GETTING BURNED? In Miami, Hanks & Beasley noted the time “between now and next year’s playoffs will test the staying power of Heatmania.” A question for fans is “whether they will have to pay even more for seats in an arena that already charges some of the league’s top prices.” The Heat’s bottom line “gets particular attention in cash-strapped Miami-Dade County, which has yet to collect any money in a profit-sharing deal with the team now playing its 12th season in the tax-subsidized arena.” The Heat’s second championship in six years “will spark a windfall for the team.” Marlins President David Samson said, “When you win a title, you have a much longer-lasting, almost permanent buzz. The buzz that Miami had when they signed LeBron is nothing compared to the buzz they have now." Still, Heat execs said that even with the team’s championship run, they “do not expect this season’s revenues to top 2011’s, thanks to the shortened season caused by a labor dispute.” That means the arena, operated by an Arison-owned company, “likely will not pay Miami-Dade any rent for the championship season” (MIAMI HERALD, 6/24).

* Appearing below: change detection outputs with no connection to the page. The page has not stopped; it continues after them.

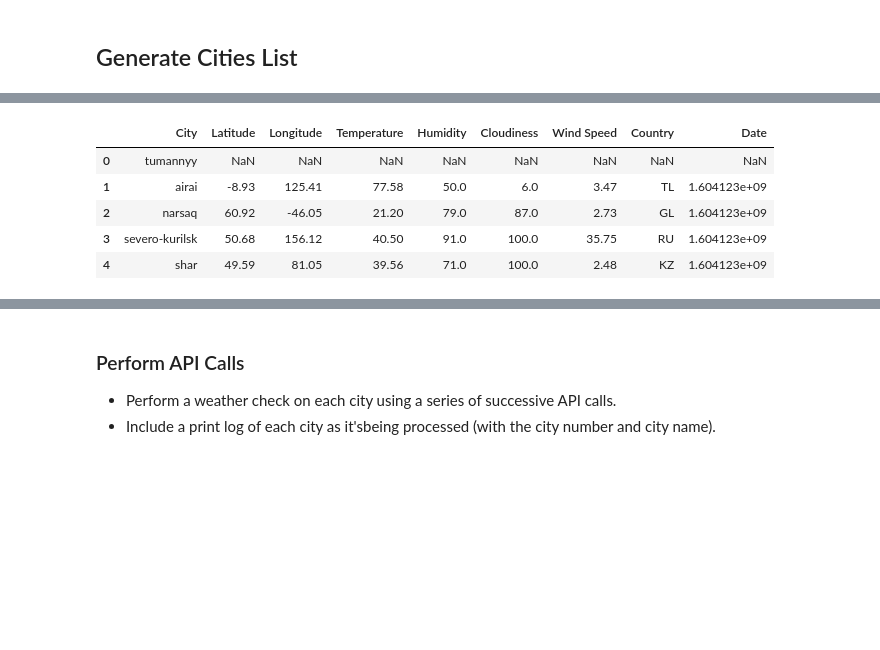
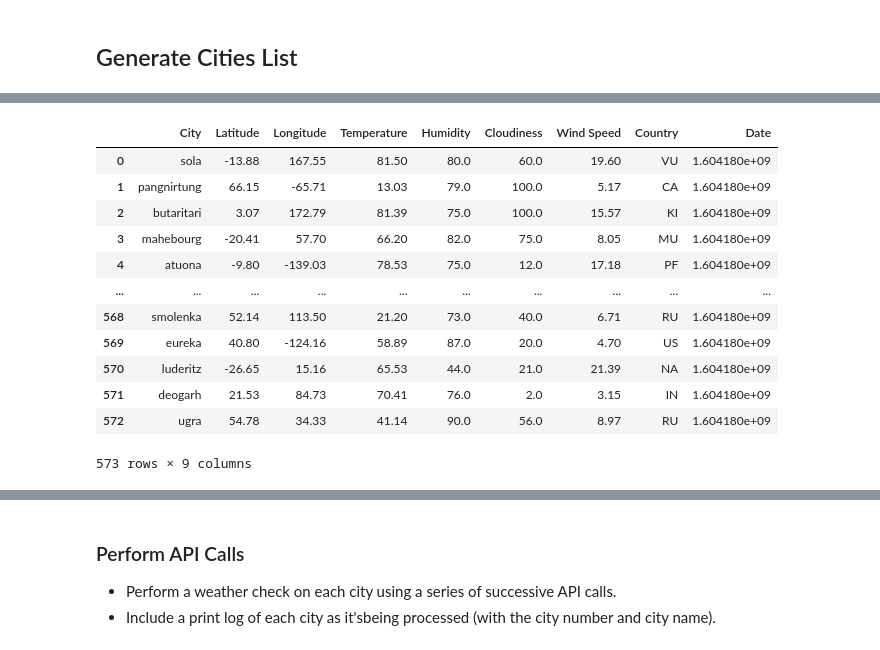
Before and after one commit to cbauer15/python-api-challenge, a Jupyter notebook: HW/Instructions/starter_code/WeatherPy.ipynb, the cells around one changed output, grey strips where cells are left out. Saved outputs shown, nothing was run; the diff lists cells and outputs as text; code cells hidden in the pictures; blank space fills up the shorter version.

```diff
--- a/HW/Instructions/starter_code/WeatherPy.ipynb
+++ b/HW/Instructions/starter_code/WeatherPy.ipynb
@@ -108,12 +108,19 @@ Processing Record 593 | roald
 # %%
-weather_df.head()
+weather_df
 # %% [output]
 |  | City | Latitude | Longitude | Temperature | Humidity | Cloudiness | Wind Speed | Country | Date |
-| 0 | tumannyy | NaN | NaN | NaN | NaN | NaN | NaN | NaN | NaN |
-| 1 | airai | -8.93 | 125.41 | 77.58 | 50.0 | 6.0 | 3.47 | TL | 1.604123e+09 |
-| 2 | narsaq | 60.92 | -46.05 | 21.20 | 79.0 | 87.0 | 2.73 | GL | 1.604123e+09 |
-| 3 | severo-kurilsk | 50.68 | 156.12 | 40.50 | 91.0 | 100.0 | 35.75 | RU | 1.604123e+09 |
-| 4 | shar | 49.59 | 81.05 | 39.56 | 71.0 | 100.0 | 2.48 | KZ | 1.604123e+09 |
+| 0 | sola | -13.88 | 167.55 | 81.50 | 80.0 | 60.0 | 19.60 | VU | 1.604180e+09 |
+| 1 | pangnirtung | 66.15 | -65.71 | 13.03 | 79.0 | 100.0 | 5.17 | CA | 1.604180e+09 |
+| 2 | butaritari | 3.07 | 172.79 | 81.39 | 75.0 | 100.0 | 15.57 | KI | 1.604180e+09 |
+| 3 | mahebourg | -20.41 | 57.70 | 66.20 | 82.0 | 75.0 | 8.05 | MU | 1.604180e+09 |
+| 4 | atuona | -9.80 | -139.03 | 78.53 | 75.0 | 12.0 | 17.18 | PF | 1.604180e+09 |
+| ... | ... | ... | ... | ... | ... | ... | ... | ... | ... |
+| 568 | smolenka | 52.14 | 113.50 | 21.20 | 73.0 | 40.0 | 6.71 | RU | 1.604180e+09 |
+| 569 | eureka | 40.80 | -124.16 | 58.89 | 87.0 | 20.0 | 4.70 | US | 1.604180e+09 |
+| 570 | luderitz | -26.65 | 15.16 | 65.53 | 44.0 | 21.0 | 21.39 | NA | 1.604180e+09 |
+| 571 | deogarh | 21.53 | 84.73 | 70.41 | 76.0 | 2.0 | 3.15 | IN | 1.604180e+09 |
+| 572 | ugra | 54.78 | 34.33 | 41.14 | 90.0 | 56.0 | 8.97 | RU | 1.604180e+09 |
+573 rows × 9 columns
 # %%
 clean_city_data_df = weather_df.loc[weather_df["Humidity"] <= 100,:]
 clean_city_data_df = clean_city_data_df.dropna(how='any')
```
Also changed, not shown: parts of 18 cells of this notebook, 13 other files.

In New Jersey, John Brennan notes the NFL Giants and Jets “faced a barrage of criticism Monday over their lawsuit seeking to prevent a revival of the American Dream Meadowlands complex.” Triple Five spokesperson Alan Marcus, the developer for the proposed project, said, “It is an assault on the taxpayers of New Jersey who would benefit from the revenue to be generated by this complex.” Bergen County (New Jersey) Exec Kathleen Donovan “pointed to a 40 percent unemployment rate in the area’s building trades.” She added the NFL teams “have put Bergen County’s economic growth at risk” (Bergen RECORD, 6/26).

SCHEDULE TWEAKS: In Baltimore, Matt Vensel noted the Ravens are “examining the sleep patterns of their players this offseason and cross-checking the results with sleep studies conducted by the United States military to see if they can benefit from tweaking their schedules.” Team officials are “hoping to determine that they can gain a competitive advantage by gaining a little extra sleep in the morning.” The Ravens said that they are “considering adjusting their weekly practice schedule” based on the results (Baltimore SUN, 6/22).

GETTING THEIR KICKS: A Chicago franchise will join the Major Indoor Soccer League this season and the team is expected to play at the Sears Centre in Hoffman Estates. The new team is led by Owners Armando Gamboa and Dave Mokry, who will act as CEO and COO, respectively. No name has been announced yet (Illinois DAILY HERALD, 6/23).

BLANK SLATE: In Arizona, Adam Green wrote the Suns are “heading into an uncertain offseason and, what most believe, an underwhelming future.” It is “worth wondering how the Suns went from the best team we had to the one that no one believes in going forward.” There is no "title or bust" mentality, “no belief that the team is one piece away from a ring.” But what there is “is a somewhat blank slate, from which” President of Basketball Operations Lon Babby, GM Lance Blanks and Managing Partner Robert Sarver “can build a team they believe can compete for a championship” (, 6/22).